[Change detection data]
#####
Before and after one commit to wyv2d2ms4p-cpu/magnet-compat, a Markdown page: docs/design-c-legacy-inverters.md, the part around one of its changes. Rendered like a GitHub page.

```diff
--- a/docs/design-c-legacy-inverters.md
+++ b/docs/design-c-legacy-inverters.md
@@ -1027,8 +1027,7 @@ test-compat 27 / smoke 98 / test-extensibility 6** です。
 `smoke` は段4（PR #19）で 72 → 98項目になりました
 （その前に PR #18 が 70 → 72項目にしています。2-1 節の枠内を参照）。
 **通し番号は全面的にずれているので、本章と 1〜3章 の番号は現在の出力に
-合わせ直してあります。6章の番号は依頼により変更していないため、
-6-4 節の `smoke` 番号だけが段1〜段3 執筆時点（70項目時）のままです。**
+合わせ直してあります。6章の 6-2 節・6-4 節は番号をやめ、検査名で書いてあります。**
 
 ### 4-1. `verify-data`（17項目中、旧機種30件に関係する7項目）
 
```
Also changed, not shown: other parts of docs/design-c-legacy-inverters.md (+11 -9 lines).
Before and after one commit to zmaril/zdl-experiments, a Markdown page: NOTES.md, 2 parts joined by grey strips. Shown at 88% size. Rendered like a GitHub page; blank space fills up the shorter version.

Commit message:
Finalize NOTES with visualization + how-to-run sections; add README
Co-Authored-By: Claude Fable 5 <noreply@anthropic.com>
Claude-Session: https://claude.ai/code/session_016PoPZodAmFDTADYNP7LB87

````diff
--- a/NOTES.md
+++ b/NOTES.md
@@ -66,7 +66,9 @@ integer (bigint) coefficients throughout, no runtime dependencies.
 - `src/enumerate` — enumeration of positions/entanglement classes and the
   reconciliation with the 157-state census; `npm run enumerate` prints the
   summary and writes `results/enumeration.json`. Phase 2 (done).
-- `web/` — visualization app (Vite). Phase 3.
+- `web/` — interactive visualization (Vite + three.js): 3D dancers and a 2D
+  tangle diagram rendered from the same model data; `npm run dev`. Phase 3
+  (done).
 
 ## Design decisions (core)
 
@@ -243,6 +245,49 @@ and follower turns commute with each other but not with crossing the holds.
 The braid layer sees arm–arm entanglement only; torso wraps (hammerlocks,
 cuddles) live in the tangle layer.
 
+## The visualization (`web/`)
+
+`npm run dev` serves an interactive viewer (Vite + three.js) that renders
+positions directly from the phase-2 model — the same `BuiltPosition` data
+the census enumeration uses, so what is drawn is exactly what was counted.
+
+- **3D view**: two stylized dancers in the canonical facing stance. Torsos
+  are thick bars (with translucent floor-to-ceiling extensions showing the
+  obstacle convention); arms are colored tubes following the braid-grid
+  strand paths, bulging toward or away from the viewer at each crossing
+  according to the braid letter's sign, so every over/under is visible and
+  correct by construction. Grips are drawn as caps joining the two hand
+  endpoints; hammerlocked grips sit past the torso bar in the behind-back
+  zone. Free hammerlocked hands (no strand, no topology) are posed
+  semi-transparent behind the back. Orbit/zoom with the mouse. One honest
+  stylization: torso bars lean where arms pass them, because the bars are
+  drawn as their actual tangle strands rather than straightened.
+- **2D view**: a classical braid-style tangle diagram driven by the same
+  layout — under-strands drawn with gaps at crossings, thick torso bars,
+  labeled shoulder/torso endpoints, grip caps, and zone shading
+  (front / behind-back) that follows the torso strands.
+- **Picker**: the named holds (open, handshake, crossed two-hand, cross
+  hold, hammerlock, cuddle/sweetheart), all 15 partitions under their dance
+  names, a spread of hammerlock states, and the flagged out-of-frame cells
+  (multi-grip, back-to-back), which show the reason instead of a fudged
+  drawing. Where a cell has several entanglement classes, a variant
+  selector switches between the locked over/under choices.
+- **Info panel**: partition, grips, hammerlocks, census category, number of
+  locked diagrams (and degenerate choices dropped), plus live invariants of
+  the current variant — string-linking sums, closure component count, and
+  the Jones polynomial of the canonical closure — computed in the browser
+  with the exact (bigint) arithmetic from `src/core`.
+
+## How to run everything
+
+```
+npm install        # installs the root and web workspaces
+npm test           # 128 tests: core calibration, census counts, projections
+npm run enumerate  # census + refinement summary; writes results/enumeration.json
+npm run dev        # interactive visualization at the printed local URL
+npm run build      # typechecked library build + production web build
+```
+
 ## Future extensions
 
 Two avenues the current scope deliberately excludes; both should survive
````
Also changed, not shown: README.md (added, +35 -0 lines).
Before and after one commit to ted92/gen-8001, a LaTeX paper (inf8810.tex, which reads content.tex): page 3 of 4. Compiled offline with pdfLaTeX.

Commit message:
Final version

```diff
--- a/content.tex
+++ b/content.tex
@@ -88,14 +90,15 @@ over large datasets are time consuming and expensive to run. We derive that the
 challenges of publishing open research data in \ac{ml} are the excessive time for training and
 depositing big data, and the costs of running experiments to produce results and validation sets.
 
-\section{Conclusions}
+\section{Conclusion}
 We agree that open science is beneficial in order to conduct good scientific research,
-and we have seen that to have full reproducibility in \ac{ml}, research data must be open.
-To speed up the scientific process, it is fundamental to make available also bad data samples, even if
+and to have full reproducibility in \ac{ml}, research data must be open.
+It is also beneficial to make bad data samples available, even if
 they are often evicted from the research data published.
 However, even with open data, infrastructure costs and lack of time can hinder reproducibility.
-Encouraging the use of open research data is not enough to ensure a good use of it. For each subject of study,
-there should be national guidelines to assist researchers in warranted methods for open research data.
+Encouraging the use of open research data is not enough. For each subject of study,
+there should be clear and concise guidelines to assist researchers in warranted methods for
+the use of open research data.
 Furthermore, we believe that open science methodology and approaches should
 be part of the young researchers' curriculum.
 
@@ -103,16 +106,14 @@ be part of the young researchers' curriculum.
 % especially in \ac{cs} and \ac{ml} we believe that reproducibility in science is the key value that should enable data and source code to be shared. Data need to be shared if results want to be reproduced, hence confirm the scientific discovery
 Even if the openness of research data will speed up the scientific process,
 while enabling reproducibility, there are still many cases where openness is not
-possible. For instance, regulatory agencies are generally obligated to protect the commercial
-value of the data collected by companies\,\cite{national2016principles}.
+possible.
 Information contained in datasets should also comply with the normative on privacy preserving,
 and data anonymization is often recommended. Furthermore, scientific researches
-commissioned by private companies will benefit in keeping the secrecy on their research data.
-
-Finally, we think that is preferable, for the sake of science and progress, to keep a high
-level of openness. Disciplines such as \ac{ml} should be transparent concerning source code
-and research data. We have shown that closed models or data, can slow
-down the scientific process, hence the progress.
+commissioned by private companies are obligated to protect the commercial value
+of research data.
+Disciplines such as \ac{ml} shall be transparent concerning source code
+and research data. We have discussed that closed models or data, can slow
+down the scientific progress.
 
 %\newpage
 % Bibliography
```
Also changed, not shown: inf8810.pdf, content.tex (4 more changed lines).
#####
Print the records again in full, exactly as they appear above.

Before and after one commit to wyv2d2ms4p-cpu/magnet-compat, a Markdown page: docs/design-c-legacy-inverters.md, the part around one of its changes. Rendered like a GitHub page.

```diff
--- a/docs/design-c-legacy-inverters.md
+++ b/docs/design-c-legacy-inverters.md
@@ -1027,8 +1027,7 @@ test-compat 27 / smoke 98 / test-extensibility 6** です。
 `smoke` は段4（PR #19）で 72 → 98項目になりました
 （その前に PR #18 が 70 → 72項目にしています。2-1 節の枠内を参照）。
 **通し番号は全面的にずれているので、本章と 1〜3章 の番号は現在の出力に
-合わせ直してあります。6章の番号は依頼により変更していないため、
-6-4 節の `smoke` 番号だけが段1〜段3 執筆時点（70項目時）のままです。**
+合わせ直してあります。6章の 6-2 節・6-4 節は番号をやめ、検査名で書いてあります。**
 
 ### 4-1. `verify-data`（17項目中、旧機種30件に関係する7項目）
 
```
Also changed, not shown: other parts of docs/design-c-legacy-inverters.md (+11 -9 lines).
Before and after one commit to zmaril/zdl-experiments, a Markdown page: NOTES.md, 2 parts joined by grey strips. Shown at 88% size. Rendered like a GitHub page; blank space fills up the shorter version.

Commit message:
Finalize NOTES with visualization + how-to-run sections; add README
Co-Authored-By: Claude Fable 5 <noreply@anthropic.com>
Claude-Session: https://claude.ai/code/session_016PoPZodAmFDTADYNP7LB87

````diff
--- a/NOTES.md
+++ b/NOTES.md
@@ -66,7 +66,9 @@ integer (bigint) coefficients throughout, no runtime dependencies.
 - `src/enumerate` — enumeration of positions/entanglement classes and the
   reconciliation with the 157-state census; `npm run enumerate` prints the
   summary and writes `results/enumeration.json`. Phase 2 (done).
-- `web/` — visualization app (Vite). Phase 3.
+- `web/` — interactive visualization (Vite + three.js): 3D dancers and a 2D
+  tangle diagram rendered from the same model data; `npm run dev`. Phase 3
+  (done).
 
 ## Design decisions (core)
 
@@ -243,6 +245,49 @@ and follower turns commute with each other but not with crossing the holds.
 The braid layer sees arm–arm entanglement only; torso wraps (hammerlocks,
 cuddles) live in the tangle layer.
 
+## The visualization (`web/`)
+
+`npm run dev` serves an interactive viewer (Vite + three.js) that renders
+positions directly from the phase-2 model — the same `BuiltPosition` data
+the census enumeration uses, so what is drawn is exactly what was counted.
+
+- **3D view**: two stylized dancers in the canonical facing stance. Torsos
+  are thick bars (with translucent floor-to-ceiling extensions showing the
+  obstacle convention); arms are colored tubes following the braid-grid
+  strand paths, bulging toward or away from the viewer at each crossing
+  according to the braid letter's sign, so every over/under is visible and
+  correct by construction. Grips are drawn as caps joining the two hand
+  endpoints; hammerlocked grips sit past the torso bar in the behind-back
+  zone. Free hammerlocked hands (no strand, no topology) are posed
+  semi-transparent behind the back. Orbit/zoom with the mouse. One honest
+  stylization: torso bars lean where arms pass them, because the bars are
+  drawn as their actual tangle strands rather than straightened.
+- **2D view**: a classical braid-style tangle diagram driven by the same
+  layout — under-strands drawn with gaps at crossings, thick torso bars,
+  labeled shoulder/torso endpoints, grip caps, and zone shading
+  (front / behind-back) that follows the torso strands.
+- **Picker**: the named holds (open, handshake, crossed two-hand, cross
+  hold, hammerlock, cuddle/sweetheart), all 15 partitions under their dance
+  names, a spread of hammerlock states, and the flagged out-of-frame cells
+  (multi-grip, back-to-back), which show the reason instead of a fudged
+  drawing. Where a cell has several entanglement classes, a variant
+  selector switches between the locked over/under choices.
+- **Info panel**: partition, grips, hammerlocks, census category, number of
+  locked diagrams (and degenerate choices dropped), plus live invariants of
+  the current variant — string-linking sums, closure component count, and
+  the Jones polynomial of the canonical closure — computed in the browser
+  with the exact (bigint) arithmetic from `src/core`.
+
+## How to run everything
+
+```
+npm install        # installs the root and web workspaces
+npm test           # 128 tests: core calibration, census counts, projections
+npm run enumerate  # census + refinement summary; writes results/enumeration.json
+npm run dev        # interactive visualization at the printed local URL
+npm run build      # typechecked library build + production web build
+```
+
 ## Future extensions
 
 Two avenues the current scope deliberately excludes; both should survive
````
Also changed, not shown: README.md (added, +35 -0 lines).
Before and after one commit to ted92/gen-8001, a LaTeX paper (inf8810.tex, which reads content.tex): page 3 of 4. Compiled offline with pdfLaTeX.

Commit message:
Final version

```diff
--- a/content.tex
+++ b/content.tex
@@ -88,14 +90,15 @@ over large datasets are time consuming and expensive to run. We derive that the
 challenges of publishing open research data in \ac{ml} are the excessive time for training and
 depositing big data, and the costs of running experiments to produce results and validation sets.
 
-\section{Conclusions}
+\section{Conclusion}
 We agree that open science is beneficial in order to conduct good scientific research,
-and we have seen that to have full reproducibility in \ac{ml}, research data must be open.
-To speed up the scientific process, it is fundamental to make available also bad data samples, even if
+and to have full reproducibility in \ac{ml}, research data must be open.
+It is also beneficial to make bad data samples available, even if
 they are often evicted from the research data published.
 However, even with open data, infrastructure costs and lack of time can hinder reproducibility.
-Encouraging the use of open research data is not enough to ensure a good use of it. For each subject of study,
-there should be national guidelines to assist researchers in warranted methods for open research data.
+Encouraging the use of open research data is not enough. For each subject of study,
+there should be clear and concise guidelines to assist researchers in warranted methods for
+the use of open research data.
 Furthermore, we believe that open science methodology and approaches should
 be part of the young researchers' curriculum.
 
@@ -103,16 +106,14 @@ be part of the young researchers' curriculum.
 % especially in \ac{cs} and \ac{ml} we believe that reproducibility in science is the key value that should enable data and source code to be shared. Data need to be shared if results want to be reproduced, hence confirm the scientific discovery
 Even if the openness of research data will speed up the scientific process,
 while enabling reproducibility, there are still many cases where openness is not
-possible. For instance, regulatory agencies are generally obligated to protect the commercial
-value of the data collected by companies\,\cite{national2016principles}.
+possible.
 Information contained in datasets should also comply with the normative on privacy preserving,
 and data anonymization is often recommended. Furthermore, scientific researches
-commissioned by private companies will benefit in keeping the secrecy on their research data.
-
-Finally, we think that is preferable, for the sake of science and progress, to keep a high
-level of openness. Disciplines such as \ac{ml} should be transparent concerning source code
-and research data. We have shown that closed models or data, can slow
-down the scientific process, hence the progress.
+commissioned by private companies are obligated to protect the commercial value
+of research data.
+Disciplines such as \ac{ml} shall be transparent concerning source code
+and research data. We have discussed that closed models or data, can slow
+down the scientific progress.
 
 %\newpage
 % Bibliography
```
Also changed, not shown: inf8810.pdf, content.tex (4 more changed lines).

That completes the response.